Tell me how many lines in the entries below contain the word "import"; reply with the number and nothing else.

Source data

——————————

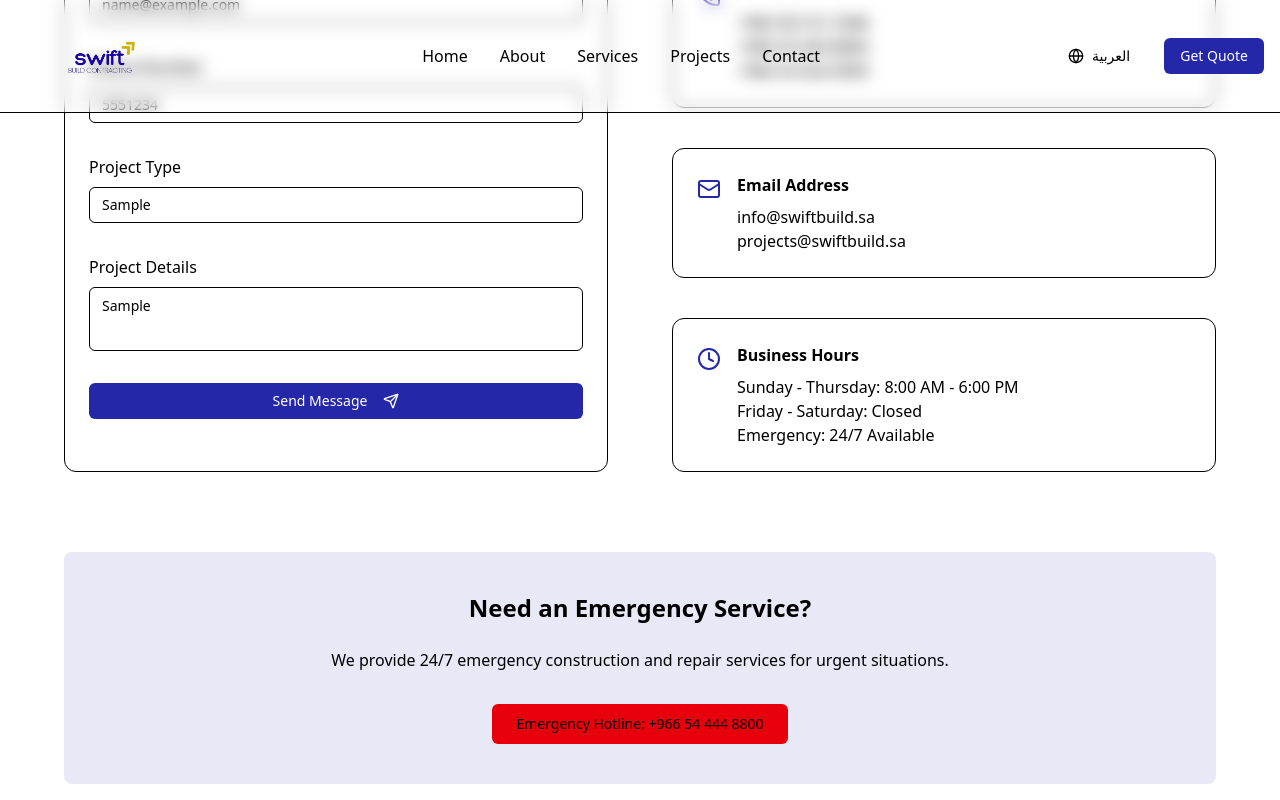
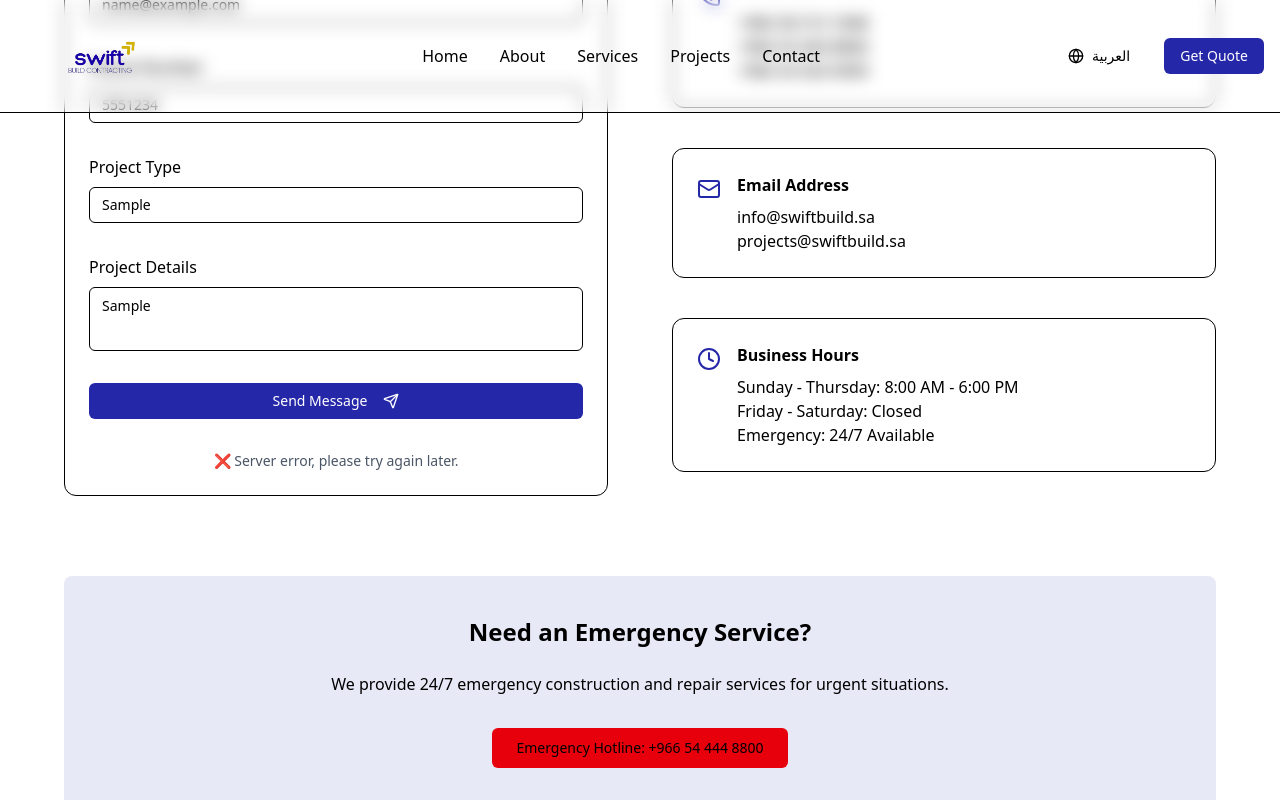
Before and after one commit to mostafa-hwary/Swift_Bulid, a React (Vite) app: page / in a window 1280 px wide. Both pictures are taken after typing "Sample", "Sample", "name@example.com", "5551234", "Sample", "Sample" into the empty fields and a click on the button "Send Message". Shown: the part 5133-5933 px from the top of the page. Built offline with nearby package versions, Linux system fonts and the light colour scheme; no server answers.

Commit message:
Enhance contact form with additional fields and improve submission handling; update translations for success and loading messages

```diff
--- a/src/components/Contact.tsx
+++ b/src/components/Contact.tsx
@@ -1,93 +1,195 @@
+import { useState } from "react";
 import { Card, CardContent, CardHeader, CardTitle } from "./ui/card";
 import { Button } from "./ui/button";
 import { Input } from "./ui/input";
 import { Textarea } from "./ui/textarea";
 import { Badge } from "./ui/badge";
-import {
-  MapPin,
-  Phone,
-  Mail,
-  Clock,
-  Send
-} from "lucide-react";
+import { MapPin, Phone, Mail, Clock, Send } from "lucide-react";
 import { useLanguage } from "./LanguageContext";
-import "../index.css"
+import "../index.css";
 
 export function Contact() {
   const { t, isRTL } = useLanguage();
+
+  // ✅ form states
+  const [formData, setFormData] = useState({
+    firstName: "",
+    lastName: "",
+    email: "",
+    phone: "",
+    projectType: "",
+    projectDetails: "",
+  });
+  const [loading, setLoading] = useState(false);
+  const [message, setMessage] = useState("");
+
+  // ✅ handle change
+  const handleChange = (e: { target: { id: any; value: any; }; }) => {
+    setFormData({ ...formData, [e.target.id]: e.target.value });
+  };
+
+  // ✅ handle submit
+  const handleSubmit = async (e: { preventDefault: () => void; }) => {
+    e.preventDefault();
+    setLoading(true);
+    setMessage("");
+
+    try {
+      const res = await fetch("https://api-swift.vercel.app/contacts/", {
+        method: "POST",
+        headers: {
+          "Content-Type": "application/json",
+        },
+        body: JSON.stringify(formData),
+      });
+
+      const data = await res.json();
+      if (res.ok) {
+        setMessage(t("contact.successMessage") || "✅ Form submitted successfully!");
+        setFormData({
+          firstName: "",
+          lastName: "",
+          email: "",
+          phone: "",
+          projectType: "",
+          projectDetails: "",
+        });
+      } else {
+        setMessage(data.message || "❌ Something went wrong!");
+      }
+    } catch (error) {
+      console.error("Error:", error);
+      setMessage("❌ Server error, please try again later.");
+    } finally {
+      setLoading(false);
+    }
+  };
 
   return (
     <section id="contact" className="py-24">
       <div className="container px-8 lg:px-16">
         <div className="text-center mb-20">
-          <Badge variant="secondary" className="mb-4">{t('contact.badge')}</Badge>
-          <h2 className="text-4xl font-bold mb-8">
-            {t('contact.title')}
-          </h2>
+          <Badge variant="secondary" className="mb-4">
+            {t("contact.badge")}
+          </Badge>
+          <h2 className="text-4xl font-bold mb-8">{t("contact.title")}</h2>
           <p className="text-xl text-muted-foreground max-w-3xl mx-auto mb-4">
-            {t('contact.subtitle')}
+            {t("contact.subtitle")}
           </p>
         </div>
 
         <div className="grid lg:grid-cols-2 gap-16">
-          {/* Contact Form */}
+          {/* ✅ Contact Form */}
           <Card>
             <CardHeader>
-              <CardTitle className={isRTL ? 'text-right' : 'text-left'}>{t('contact.form.title')}</CardTitle>
+              <CardTitle className={isRTL ? "text-right" : "text-left"}>
+                {t("contact.form.title")}
+              </CardTitle>
             </CardHeader>
-            <CardContent className="space-y-8">
+
+            <CardContent>
+              <form onSubmit={handleSubmit} className="space-y-8">
                 <div className="grid sm:grid-cols-2 gap-4">
                   <div>
-                  <label htmlFor="firstName" className={`block mb-2 ${isRTL ? 'text-right' : 'text-left'}`}>
-                    {t('contact.form.firstName')}
+                    <label htmlFor="firstName" className={`block mb-2 ${isRTL ? "text-right" : "text-left"}`}>
+                      {t("contact.form.firstName")}
                     </label>
-                  <Input id="firstName" placeholder="John" className={isRTL ? 'text-right' : 'text-left'} />
+                    <Input
+                      id="firstName"
+                      value={formData.firstName}
+                      onChange={handleChange}
+                      placeholder="John"
+                      required
+                      className={isRTL ? "text-right" : "text-left"}
+                    />
                   </div>
                   <div>
-                  <label htmlFor="lastName" className={`block mb-2 ${isRTL ? 'text-right' : 'text-left'}`}>
-                    {t('contact.form.lastName')}
+                    <label htmlFor="lastName" className={`block mb-2 ${isRTL ? "text-right" : "text-left"}`}>
+                      {t("contact.form.lastName")}
                     </label>
-                  <Input id="lastName" placeholder="Doe" className={isRTL ? 'text-right' : 'text-left'} />
+                    <Input
+                      id="lastName"
+                      value={formData.lastName}
+                      onChange={handleChange}
+                      placeholder="Doe"
+                      required
+                      className={isRTL ? "text-right" : "text-left"}
+                    />
                   </div>
                 </div>
 
                 <div>
-                <label htmlFor="email" className={`block mb-2 ${isRTL ? 'text-right' : 'text-left'}`}>
-                  {t('contact.form.email')}
+                  <label htmlFor="email" className={`block mb-2 ${isRTL ? "text-right" : "text-left"}`}>
+                    {t("contact.form.email")}
                   </label>
-                <Input id="email" type="email" placeholder="john@example.com" className={isRTL ? 'text-right' : 'text-left'} />
+                  <Input
+                    id="email"
+                    type="email"
+                    value={formData.email}
+                    onChange={handleChange}
+                    placeholder="john@example.com"
+                    required
+                    className={isRTL ? "text-right" : "text-left"}
+                  />
                 </div>
 
                 <div>
-                <label htmlFor="phone" className={`block mb-2 ${isRTL ? 'text-right' : 'text-left'}`}>
-                  {t('contact.form.phone')}
+                  <label htmlFor="phone" className={`block mb-2 ${isRTL ? "text-right" : "text-left"}`}>
+                    {t("contact.form.phone")}
                   </label>
-                <Input id="phone" type="tel" placeholder="+966 50 123 4567" className={isRTL ? 'text-right' : 'text-left'} />
+                  <Input
+                    id="phone"
+                    type="tel"
+                    value={formData.phone}
+                    onChange={handleChange}
+                    placeholder="+966 50 123 4567"
+                    required
+                    className={isRTL ? "text-right" : "text-left"}
+                  />
                 </div>
 
                 <div>
-                <label htmlFor="projectType" className={`block mb-2 ${isRTL ? 'text-right' : 'text-left'}`}>
-                  {t('contact.form.projectType')}
+                  <label htmlFor="projectType" className={`block mb-2 ${isRTL ? "text-right" : "text-left"}`}>
+                    {t("contact.form.projectType")}
                   </label>
-                <Input id="projectType" placeholder={t('contact.form.projectTypePlaceholder')} className={isRTL ? 'text-right' : 'text-left'} />
+                  <Input
+                    id="projectType"
+                    value={formData.projectType}
+                    onChange={handleChange}
+                    placeholder={t("contact.form.projectTypePlaceholder")}
+                    required
+                    className={isRTL ? "text-right" : "text-left"}
+                  />
                 </div>
 
                 <div>
-                <label htmlFor="message" className={`block mb-2 ${isRTL ? 'text-right' : 'text-left'}`}>
-                  {t('contact.form.message')}
+                  <label htmlFor="projectDetails" className={`block mb-2 ${isRTL ? "text-right" : "text-left"}`}>
+                    {t("contact.form.message")}
                   </label>
                   <Textarea
-                  id="message"
+                    id="projectDetails"
                     rows={4}
-                  placeholder={t('contact.form.messagePlaceholder')}
-                  className={isRTL ? 'text-right' : 'text-left'}
+                    value={formData.projectDetails}
+                    onChange={handleChange}
+                    placeholder={t("contact.form.messagePlaceholder")}
+                    required
+                    className={isRTL ? "text-right" : "text-left"}
                   />
                 </div>
 
-              <Button className="w-full bg-[#2527A9] hover:bg-[#1e1f8a] text-white">
-                {t('contact.form.send')}
-                <Send className={`h-4 w-4 ${isRTL ? 'mr-2' : 'ml-2'}`} />
+                <Button
+                  type="submit"
+                  disabled={loading}
+                  className="w-full bg-[#2527A9] hover:bg-[#1e1f8a] text-white flex items-center justify-center"
+                >
+                  {loading ? t("contact.form.sending") || "Sending..." : t("contact.form.send")}
+                  {!loading && <Send className={`h-4 w-4 ${isRTL ? "mr-2" : "ml-2"}`} />}
                 </Button>
+
+                {message && (
+                  <p className="text-center mt-4 text-sm text-gray-600">{message}</p>
+                )}
+              </form>
             </CardContent>
           </Card>
 
--- a/src/components/LanguageContext.tsx
+++ b/src/components/LanguageContext.tsx
@@ -213,6 +213,8 @@ const translations = {
     'contact.form.message': 'Project Details',
     'contact.form.messagePlaceholder': 'Tell us about your project requirements, timeline, and budget...',
     'contact.form.send': 'Send Message',
+    "contact.form.sending": "Sending...",
+    "contact.successMessage": "Your message has been sent successfully. We will get back to you shortly.",
     'contact.office': 'Office Location',
     'contact.address': 'Prince Mohammed Bin Fahd Road, Ash Shati Al Gharbi, Dammam 32413, Saudi Arabia',
     'contact.phone': 'Phone Number',
@@ -426,6 +428,8 @@ const translations = {
     'contact.form.message': 'تفاصيل المشروع',
     'contact.form.messagePlaceholder': 'أخبرنا عن متطلبات مشروعك والجدول الزمني والميزانية...',
     'contact.form.send': 'إرسال الرسالة',
+    "contact.form.sending": "جارٍ الإرسال...",
+    "contact.successMessage": "تم إرسال رسالتك بنجاح. سنعود إليك قريبًا.",
     'contact.office': 'موقع المكتب',
     'contact.address': 'طريق الأمير محمد بن فهد، الشاطئ الغربي، الدمام 32413، المملكة العربية السعودية',
     'contact.phone': 'رقم الهاتف',
```
Lines whose indentation alone changed are shown as unchanged.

——————————

EXERCISE SOLUTION: 11